12Trainer’s task In the discussion you need to elicit from your trainee: Their understanding of the ethical dimensions to the caseThe relevance of professional codes of conduct (if appropriate)The values of the individuals involved (themselves included)How all of the above impacted on their decision making
13Eliciting the Information Ask questions that will ELICIT:Ethical dimensions to the caseRelevance of codes of conductValues of the individuals involvedImpact on decision making
14Assessing the Information Competence FrameworkCompetence No. 11: Maintaining an ethical approach to practice – practising ethically with integrity and a respect for diversityBloom’s taxonomy: knowledge, skills, attitudes

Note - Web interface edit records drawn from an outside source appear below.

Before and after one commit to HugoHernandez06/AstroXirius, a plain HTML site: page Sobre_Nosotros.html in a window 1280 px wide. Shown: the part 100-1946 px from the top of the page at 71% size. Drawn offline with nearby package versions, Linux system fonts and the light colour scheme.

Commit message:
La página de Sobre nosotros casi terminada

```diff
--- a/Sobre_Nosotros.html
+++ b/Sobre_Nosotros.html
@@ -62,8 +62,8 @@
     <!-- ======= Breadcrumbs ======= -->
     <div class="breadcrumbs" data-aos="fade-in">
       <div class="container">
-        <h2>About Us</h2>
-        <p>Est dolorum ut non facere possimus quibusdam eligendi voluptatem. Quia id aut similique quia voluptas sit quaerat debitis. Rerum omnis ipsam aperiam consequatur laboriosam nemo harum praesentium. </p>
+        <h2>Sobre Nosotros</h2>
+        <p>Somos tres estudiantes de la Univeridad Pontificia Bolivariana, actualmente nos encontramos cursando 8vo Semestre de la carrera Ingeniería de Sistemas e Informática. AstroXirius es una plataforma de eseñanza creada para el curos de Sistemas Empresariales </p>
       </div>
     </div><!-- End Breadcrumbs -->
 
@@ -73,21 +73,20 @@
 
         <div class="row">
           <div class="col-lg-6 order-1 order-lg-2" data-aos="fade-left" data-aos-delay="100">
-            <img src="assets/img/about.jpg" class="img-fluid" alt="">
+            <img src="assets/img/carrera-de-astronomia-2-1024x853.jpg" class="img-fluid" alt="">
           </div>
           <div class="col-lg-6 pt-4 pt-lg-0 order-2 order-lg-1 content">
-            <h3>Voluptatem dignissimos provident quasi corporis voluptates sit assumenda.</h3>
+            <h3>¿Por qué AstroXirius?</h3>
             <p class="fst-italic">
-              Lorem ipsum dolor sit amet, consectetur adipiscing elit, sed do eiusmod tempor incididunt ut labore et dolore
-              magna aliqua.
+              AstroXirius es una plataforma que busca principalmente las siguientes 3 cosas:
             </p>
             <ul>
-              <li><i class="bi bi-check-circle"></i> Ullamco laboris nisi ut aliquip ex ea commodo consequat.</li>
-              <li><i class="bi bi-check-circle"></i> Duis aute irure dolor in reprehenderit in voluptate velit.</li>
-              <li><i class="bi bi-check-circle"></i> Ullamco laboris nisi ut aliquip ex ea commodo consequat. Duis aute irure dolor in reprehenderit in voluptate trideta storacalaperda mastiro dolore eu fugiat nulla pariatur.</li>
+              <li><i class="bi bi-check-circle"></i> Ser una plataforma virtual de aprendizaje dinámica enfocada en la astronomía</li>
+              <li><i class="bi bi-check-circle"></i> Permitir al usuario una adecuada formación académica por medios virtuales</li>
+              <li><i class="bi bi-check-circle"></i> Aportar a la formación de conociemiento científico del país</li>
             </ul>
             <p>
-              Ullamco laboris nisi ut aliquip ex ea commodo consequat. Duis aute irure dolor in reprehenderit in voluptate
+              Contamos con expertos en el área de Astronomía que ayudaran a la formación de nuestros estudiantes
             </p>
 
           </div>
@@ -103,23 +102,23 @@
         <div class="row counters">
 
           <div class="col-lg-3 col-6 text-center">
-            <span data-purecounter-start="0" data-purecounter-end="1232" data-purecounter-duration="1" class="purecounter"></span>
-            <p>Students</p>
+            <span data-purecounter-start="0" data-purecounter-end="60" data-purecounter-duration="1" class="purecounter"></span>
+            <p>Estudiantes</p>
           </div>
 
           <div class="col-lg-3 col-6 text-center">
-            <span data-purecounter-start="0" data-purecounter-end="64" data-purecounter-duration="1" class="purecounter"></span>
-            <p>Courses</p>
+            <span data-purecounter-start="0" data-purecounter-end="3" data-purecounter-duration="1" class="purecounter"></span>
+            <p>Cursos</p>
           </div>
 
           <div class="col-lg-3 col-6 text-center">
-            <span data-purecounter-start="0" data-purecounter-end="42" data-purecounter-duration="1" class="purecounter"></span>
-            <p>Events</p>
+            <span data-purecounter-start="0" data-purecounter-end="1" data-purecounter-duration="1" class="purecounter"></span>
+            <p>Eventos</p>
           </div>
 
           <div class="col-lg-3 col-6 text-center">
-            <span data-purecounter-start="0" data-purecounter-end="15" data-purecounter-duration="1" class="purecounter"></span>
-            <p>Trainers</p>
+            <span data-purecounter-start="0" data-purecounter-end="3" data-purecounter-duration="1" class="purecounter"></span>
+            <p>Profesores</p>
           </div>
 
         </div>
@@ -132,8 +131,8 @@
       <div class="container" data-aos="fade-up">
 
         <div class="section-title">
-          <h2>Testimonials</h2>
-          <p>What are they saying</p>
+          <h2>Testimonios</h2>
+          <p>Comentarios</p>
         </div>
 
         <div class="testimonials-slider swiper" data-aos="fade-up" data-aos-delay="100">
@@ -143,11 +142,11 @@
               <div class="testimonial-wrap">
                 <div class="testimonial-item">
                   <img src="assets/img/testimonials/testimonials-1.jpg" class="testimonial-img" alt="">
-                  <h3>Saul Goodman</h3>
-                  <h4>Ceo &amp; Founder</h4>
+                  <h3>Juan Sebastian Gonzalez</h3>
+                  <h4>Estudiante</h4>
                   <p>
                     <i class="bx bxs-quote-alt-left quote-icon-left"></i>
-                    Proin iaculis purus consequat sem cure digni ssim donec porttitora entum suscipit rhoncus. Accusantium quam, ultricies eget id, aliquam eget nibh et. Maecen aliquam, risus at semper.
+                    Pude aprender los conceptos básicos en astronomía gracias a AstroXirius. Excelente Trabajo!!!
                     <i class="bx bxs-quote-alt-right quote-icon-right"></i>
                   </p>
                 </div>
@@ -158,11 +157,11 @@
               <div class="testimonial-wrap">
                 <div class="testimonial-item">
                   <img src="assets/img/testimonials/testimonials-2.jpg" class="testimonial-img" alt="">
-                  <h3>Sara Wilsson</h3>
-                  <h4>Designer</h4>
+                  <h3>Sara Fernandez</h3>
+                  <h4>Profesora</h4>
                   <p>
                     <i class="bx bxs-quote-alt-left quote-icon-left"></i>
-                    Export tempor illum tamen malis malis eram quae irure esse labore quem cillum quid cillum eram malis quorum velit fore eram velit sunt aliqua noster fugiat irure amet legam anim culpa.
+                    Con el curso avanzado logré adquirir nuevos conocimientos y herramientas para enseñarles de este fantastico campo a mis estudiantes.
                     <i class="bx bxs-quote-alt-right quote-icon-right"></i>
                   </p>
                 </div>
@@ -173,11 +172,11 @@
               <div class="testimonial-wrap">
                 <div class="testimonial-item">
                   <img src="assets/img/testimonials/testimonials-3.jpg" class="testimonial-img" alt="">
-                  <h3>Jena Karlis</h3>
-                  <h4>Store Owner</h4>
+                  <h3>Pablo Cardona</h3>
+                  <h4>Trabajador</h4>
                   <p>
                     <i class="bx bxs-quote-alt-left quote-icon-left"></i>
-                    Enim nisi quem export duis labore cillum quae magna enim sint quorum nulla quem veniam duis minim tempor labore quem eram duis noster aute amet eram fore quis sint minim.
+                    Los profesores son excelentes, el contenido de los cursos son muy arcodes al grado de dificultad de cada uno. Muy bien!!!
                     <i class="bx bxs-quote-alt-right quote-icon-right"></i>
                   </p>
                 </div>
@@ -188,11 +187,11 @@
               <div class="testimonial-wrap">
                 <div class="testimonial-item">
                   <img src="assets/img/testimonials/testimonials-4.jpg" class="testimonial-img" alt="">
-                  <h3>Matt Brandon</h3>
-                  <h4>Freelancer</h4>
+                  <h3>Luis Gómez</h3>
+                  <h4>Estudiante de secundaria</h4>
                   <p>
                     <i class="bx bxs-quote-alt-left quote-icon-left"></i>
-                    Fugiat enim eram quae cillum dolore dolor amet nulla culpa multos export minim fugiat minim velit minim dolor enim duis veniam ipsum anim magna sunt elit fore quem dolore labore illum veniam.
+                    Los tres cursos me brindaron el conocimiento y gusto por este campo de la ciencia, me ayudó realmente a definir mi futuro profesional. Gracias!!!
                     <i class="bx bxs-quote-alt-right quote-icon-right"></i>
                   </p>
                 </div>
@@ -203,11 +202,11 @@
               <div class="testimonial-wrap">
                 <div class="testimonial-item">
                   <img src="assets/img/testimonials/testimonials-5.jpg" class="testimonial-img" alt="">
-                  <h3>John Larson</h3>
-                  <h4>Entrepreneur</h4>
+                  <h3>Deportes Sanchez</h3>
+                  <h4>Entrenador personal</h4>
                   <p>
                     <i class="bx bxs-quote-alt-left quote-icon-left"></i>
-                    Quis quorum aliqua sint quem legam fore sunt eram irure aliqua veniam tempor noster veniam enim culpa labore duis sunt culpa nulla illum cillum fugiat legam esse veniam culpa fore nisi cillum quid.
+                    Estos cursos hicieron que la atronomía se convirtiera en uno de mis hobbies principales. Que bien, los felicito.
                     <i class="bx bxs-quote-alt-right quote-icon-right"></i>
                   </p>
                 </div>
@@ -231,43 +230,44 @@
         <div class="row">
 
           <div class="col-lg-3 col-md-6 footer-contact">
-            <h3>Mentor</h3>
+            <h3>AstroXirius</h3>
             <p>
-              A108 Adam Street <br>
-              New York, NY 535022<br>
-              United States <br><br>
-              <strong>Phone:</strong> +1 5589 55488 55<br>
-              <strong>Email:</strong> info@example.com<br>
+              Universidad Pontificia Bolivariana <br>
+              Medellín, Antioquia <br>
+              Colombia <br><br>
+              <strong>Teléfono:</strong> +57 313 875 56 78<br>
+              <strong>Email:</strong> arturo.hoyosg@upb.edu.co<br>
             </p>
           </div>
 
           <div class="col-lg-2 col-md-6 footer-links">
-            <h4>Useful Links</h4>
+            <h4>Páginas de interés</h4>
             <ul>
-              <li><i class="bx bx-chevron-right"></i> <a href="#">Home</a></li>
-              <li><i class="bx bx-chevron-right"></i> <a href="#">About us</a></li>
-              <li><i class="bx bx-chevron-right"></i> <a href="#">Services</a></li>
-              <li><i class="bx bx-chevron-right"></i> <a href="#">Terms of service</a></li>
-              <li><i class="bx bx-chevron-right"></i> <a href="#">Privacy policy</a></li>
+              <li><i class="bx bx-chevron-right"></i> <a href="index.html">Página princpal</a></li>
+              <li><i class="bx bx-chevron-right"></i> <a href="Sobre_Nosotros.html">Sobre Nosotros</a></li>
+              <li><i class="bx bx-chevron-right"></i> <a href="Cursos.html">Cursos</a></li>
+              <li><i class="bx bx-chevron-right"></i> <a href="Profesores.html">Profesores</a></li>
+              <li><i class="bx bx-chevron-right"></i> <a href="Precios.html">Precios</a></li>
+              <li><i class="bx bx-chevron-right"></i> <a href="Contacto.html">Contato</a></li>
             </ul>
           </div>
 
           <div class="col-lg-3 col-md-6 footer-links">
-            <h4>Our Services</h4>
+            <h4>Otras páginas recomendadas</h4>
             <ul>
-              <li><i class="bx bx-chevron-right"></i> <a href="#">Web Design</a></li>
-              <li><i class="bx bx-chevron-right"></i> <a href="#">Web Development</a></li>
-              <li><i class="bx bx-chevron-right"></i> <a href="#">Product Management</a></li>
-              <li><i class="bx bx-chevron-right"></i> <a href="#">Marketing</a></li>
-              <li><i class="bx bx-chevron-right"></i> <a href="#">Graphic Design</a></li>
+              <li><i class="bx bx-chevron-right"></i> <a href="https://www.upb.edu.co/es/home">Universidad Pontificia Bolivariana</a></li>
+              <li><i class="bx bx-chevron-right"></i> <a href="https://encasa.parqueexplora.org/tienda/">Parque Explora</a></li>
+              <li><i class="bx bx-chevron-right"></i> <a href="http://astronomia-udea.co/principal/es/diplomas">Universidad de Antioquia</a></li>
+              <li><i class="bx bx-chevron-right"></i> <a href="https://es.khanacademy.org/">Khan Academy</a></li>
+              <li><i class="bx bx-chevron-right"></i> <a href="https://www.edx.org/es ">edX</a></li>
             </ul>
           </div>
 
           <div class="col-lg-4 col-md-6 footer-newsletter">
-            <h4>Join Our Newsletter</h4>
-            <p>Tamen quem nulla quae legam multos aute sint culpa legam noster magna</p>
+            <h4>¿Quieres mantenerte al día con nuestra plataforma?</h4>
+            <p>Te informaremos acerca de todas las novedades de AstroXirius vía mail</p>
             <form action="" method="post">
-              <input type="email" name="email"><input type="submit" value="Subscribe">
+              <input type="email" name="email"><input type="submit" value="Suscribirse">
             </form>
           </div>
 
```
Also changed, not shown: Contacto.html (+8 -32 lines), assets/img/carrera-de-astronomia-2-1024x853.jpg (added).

15NFD Competent Excellent Knowledge What your trainee knows Skills Recognises that people are different. Observes professional codes of practice.Identifies ethical conflicts in clinical practice.Anticipates and avoids situations where personal and professional interests might be brought into conflict.SkillsWhat your trainee doesTreats patients, colleagues and others equitably and with respect for their beliefs, preferences, dignity and rights.Discusses ethical conflicts in clinical practice. Takes action to address prejudice, oppression and unfair discrimination within the self, other individuals and within systems.Actively promotes equality of opportunity for patients to access health care and for individuals to achieve their potential.AttitudeWhat your trainee thinks and feelsDoes not discriminate against people because of their differences. Shows awareness of own values, attitudes and ethics and how these might influence professional behaviour.Recognises prejudice, oppression and unfair discrimination within the self, other individuals and within systems.Values diversity by harnessing differences between people for the benefit of practice and patients alike.